__Stored data__
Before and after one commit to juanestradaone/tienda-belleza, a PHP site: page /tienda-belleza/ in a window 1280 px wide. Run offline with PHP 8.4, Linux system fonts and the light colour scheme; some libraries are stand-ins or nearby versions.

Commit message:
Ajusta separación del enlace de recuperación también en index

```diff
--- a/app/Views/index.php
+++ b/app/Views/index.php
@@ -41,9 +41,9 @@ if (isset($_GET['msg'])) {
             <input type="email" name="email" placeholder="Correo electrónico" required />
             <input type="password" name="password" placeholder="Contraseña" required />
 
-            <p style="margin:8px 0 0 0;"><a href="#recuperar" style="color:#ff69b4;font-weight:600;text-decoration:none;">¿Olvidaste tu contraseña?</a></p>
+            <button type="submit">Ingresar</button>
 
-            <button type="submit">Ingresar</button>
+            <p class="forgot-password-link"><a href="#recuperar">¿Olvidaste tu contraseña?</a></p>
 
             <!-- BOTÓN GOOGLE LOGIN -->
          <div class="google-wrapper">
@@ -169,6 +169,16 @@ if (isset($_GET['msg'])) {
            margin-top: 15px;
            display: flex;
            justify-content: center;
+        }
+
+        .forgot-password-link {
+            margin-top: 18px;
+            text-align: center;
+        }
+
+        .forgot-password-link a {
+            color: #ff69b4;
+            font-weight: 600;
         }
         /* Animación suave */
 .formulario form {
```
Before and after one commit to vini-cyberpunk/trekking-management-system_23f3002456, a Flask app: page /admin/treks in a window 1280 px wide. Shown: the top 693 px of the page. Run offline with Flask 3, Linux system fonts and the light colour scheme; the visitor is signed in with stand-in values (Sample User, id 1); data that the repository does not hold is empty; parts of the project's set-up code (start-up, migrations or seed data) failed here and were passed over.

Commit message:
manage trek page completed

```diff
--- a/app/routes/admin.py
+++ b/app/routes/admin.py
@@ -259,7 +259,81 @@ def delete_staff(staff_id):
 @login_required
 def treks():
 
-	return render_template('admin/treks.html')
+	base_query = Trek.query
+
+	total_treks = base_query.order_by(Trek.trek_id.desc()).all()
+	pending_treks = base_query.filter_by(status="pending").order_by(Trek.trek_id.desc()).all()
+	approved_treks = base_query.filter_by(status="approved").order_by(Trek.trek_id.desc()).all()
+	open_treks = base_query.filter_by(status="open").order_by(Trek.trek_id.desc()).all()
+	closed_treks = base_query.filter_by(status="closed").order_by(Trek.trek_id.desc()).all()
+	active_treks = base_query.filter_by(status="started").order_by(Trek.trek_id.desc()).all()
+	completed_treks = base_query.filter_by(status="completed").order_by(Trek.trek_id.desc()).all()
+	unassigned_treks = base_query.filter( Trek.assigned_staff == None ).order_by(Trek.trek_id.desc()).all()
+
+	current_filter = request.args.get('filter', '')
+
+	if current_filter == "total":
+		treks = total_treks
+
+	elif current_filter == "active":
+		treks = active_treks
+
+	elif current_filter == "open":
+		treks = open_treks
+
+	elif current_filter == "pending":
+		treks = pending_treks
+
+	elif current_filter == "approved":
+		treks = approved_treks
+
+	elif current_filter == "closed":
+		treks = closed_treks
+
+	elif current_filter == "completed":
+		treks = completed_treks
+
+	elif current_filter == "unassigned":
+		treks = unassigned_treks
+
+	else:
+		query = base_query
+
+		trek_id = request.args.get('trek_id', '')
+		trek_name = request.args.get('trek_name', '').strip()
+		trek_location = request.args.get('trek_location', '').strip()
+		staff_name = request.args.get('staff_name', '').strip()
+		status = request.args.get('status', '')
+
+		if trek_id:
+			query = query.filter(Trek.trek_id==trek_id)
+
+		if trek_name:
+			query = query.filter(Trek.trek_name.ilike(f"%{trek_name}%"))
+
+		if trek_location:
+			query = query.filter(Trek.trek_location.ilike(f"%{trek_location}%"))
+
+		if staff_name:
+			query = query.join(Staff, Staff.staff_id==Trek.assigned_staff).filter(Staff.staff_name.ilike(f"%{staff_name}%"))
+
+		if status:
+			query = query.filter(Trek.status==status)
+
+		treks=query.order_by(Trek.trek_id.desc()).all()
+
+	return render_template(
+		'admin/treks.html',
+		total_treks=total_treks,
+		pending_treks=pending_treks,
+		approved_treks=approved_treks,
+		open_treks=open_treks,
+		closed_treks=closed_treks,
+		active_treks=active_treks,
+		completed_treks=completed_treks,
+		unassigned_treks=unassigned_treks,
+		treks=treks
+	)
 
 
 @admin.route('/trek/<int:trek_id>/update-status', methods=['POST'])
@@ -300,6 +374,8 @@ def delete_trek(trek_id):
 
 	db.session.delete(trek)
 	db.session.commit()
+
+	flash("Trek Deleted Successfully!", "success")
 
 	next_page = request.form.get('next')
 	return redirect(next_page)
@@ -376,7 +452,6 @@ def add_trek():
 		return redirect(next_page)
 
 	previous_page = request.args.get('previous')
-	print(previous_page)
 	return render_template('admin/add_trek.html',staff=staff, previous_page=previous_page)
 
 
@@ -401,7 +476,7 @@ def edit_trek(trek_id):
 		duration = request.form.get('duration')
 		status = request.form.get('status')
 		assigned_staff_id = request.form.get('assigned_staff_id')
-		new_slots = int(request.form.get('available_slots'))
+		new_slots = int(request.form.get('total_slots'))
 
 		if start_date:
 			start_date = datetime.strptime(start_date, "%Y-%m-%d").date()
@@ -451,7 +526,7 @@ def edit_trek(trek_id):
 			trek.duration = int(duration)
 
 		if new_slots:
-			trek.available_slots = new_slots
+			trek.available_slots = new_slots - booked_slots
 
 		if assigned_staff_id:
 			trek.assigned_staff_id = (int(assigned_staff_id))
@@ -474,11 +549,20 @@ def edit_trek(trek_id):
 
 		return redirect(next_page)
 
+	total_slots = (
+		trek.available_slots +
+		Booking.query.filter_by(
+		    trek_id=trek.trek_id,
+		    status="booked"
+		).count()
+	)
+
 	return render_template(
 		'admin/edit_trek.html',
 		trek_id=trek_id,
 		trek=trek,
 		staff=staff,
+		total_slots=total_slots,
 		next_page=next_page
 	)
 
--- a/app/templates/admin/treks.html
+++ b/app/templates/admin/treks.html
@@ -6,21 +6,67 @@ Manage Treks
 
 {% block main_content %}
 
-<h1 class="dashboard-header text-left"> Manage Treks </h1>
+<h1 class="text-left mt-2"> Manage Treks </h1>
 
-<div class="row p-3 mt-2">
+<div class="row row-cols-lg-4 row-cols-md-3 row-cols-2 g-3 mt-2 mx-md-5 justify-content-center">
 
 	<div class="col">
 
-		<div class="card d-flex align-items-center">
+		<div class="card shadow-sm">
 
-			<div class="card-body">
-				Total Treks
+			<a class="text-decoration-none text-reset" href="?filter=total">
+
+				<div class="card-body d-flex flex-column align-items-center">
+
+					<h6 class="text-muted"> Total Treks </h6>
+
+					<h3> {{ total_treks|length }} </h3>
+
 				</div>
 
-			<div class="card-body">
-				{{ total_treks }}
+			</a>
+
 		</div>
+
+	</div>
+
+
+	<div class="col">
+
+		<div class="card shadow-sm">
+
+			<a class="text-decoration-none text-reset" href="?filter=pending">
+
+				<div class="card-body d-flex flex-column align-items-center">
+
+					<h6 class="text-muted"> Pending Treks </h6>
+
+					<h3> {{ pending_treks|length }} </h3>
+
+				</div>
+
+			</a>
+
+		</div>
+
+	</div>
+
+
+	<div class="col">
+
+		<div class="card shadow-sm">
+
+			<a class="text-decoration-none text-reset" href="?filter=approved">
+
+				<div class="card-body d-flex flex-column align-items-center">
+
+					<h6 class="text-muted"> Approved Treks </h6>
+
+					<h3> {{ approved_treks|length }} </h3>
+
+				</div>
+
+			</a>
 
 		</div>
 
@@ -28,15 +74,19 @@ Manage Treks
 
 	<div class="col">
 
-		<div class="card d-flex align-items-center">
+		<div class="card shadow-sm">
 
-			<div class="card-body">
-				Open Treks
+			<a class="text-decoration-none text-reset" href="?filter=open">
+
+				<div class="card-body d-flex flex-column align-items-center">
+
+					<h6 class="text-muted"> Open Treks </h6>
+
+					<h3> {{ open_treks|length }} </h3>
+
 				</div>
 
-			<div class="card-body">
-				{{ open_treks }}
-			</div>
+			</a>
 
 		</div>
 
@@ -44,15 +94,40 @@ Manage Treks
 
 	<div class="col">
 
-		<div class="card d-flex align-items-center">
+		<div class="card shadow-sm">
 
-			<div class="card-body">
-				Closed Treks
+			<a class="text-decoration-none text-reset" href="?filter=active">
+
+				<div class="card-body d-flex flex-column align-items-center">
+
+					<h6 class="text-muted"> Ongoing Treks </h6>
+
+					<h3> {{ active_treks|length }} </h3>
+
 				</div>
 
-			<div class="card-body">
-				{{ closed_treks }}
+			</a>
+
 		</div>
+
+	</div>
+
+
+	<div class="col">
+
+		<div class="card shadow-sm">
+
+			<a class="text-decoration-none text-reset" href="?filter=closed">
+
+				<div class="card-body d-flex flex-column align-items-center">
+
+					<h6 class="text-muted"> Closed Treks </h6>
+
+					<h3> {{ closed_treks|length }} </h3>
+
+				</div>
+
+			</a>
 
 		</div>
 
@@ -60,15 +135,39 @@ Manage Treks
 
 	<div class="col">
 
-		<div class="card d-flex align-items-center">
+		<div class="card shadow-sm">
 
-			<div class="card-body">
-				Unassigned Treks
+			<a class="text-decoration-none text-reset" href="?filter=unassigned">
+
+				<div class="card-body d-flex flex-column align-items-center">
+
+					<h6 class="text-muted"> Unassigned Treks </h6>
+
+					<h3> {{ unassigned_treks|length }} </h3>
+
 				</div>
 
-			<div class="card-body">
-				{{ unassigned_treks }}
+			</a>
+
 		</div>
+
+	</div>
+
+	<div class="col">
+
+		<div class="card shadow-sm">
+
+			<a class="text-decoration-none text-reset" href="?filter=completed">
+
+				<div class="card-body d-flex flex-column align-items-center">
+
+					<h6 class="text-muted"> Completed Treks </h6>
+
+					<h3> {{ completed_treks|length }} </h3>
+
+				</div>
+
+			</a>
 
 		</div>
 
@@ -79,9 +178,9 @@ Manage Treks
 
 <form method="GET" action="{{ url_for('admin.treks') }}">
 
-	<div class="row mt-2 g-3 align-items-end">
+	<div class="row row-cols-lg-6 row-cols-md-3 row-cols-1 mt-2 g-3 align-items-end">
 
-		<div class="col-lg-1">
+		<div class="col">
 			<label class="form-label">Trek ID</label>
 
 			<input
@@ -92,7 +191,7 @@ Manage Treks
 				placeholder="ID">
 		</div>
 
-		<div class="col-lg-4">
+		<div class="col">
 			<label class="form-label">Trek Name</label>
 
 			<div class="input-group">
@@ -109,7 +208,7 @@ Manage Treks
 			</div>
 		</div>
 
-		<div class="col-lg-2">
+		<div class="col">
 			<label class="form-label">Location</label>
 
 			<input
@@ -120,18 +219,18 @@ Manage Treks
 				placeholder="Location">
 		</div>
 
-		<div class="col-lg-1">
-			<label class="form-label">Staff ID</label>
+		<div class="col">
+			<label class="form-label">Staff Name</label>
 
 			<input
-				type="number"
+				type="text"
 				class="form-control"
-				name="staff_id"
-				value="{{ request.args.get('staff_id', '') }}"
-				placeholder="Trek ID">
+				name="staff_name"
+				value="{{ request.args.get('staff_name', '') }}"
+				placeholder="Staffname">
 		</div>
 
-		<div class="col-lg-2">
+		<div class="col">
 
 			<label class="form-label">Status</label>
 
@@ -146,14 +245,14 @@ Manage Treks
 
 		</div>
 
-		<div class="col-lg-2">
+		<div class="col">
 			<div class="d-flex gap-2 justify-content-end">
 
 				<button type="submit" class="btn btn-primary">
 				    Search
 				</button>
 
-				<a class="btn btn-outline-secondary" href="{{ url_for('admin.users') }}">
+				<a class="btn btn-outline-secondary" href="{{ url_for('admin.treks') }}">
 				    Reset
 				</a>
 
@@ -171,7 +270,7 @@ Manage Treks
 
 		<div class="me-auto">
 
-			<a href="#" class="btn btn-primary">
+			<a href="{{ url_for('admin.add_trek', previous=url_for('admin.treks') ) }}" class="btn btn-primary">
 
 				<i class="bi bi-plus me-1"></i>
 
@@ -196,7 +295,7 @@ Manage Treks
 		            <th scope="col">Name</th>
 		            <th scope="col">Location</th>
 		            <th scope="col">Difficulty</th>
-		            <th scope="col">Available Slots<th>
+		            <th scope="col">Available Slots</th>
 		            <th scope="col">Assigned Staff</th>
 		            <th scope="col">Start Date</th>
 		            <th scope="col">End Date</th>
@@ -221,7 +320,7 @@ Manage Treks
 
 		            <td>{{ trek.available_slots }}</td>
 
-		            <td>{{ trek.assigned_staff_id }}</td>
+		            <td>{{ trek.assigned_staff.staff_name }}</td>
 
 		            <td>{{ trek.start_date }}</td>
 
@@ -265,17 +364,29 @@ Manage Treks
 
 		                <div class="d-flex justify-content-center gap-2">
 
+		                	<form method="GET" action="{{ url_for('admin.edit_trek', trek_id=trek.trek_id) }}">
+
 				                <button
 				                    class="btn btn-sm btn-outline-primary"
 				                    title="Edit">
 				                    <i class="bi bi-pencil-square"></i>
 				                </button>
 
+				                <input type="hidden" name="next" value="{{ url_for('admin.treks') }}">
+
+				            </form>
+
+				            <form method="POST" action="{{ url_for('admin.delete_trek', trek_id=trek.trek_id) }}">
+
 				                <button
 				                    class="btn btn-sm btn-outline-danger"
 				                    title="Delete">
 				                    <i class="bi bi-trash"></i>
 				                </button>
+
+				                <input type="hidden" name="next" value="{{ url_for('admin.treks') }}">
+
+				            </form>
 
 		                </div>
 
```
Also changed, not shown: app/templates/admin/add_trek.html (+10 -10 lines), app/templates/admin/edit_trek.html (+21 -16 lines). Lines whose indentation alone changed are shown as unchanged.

__Activity__
Please return all lines above in which the string "password" is found.

__Response below__
             <input type="password" name="password" placeholder="Contraseña" required />
+            <p class="forgot-password-link"><a href="#recuperar">¿Olvidaste tu contraseña?</a></p>
+        .forgot-password-link {
+        .forgot-password-link a {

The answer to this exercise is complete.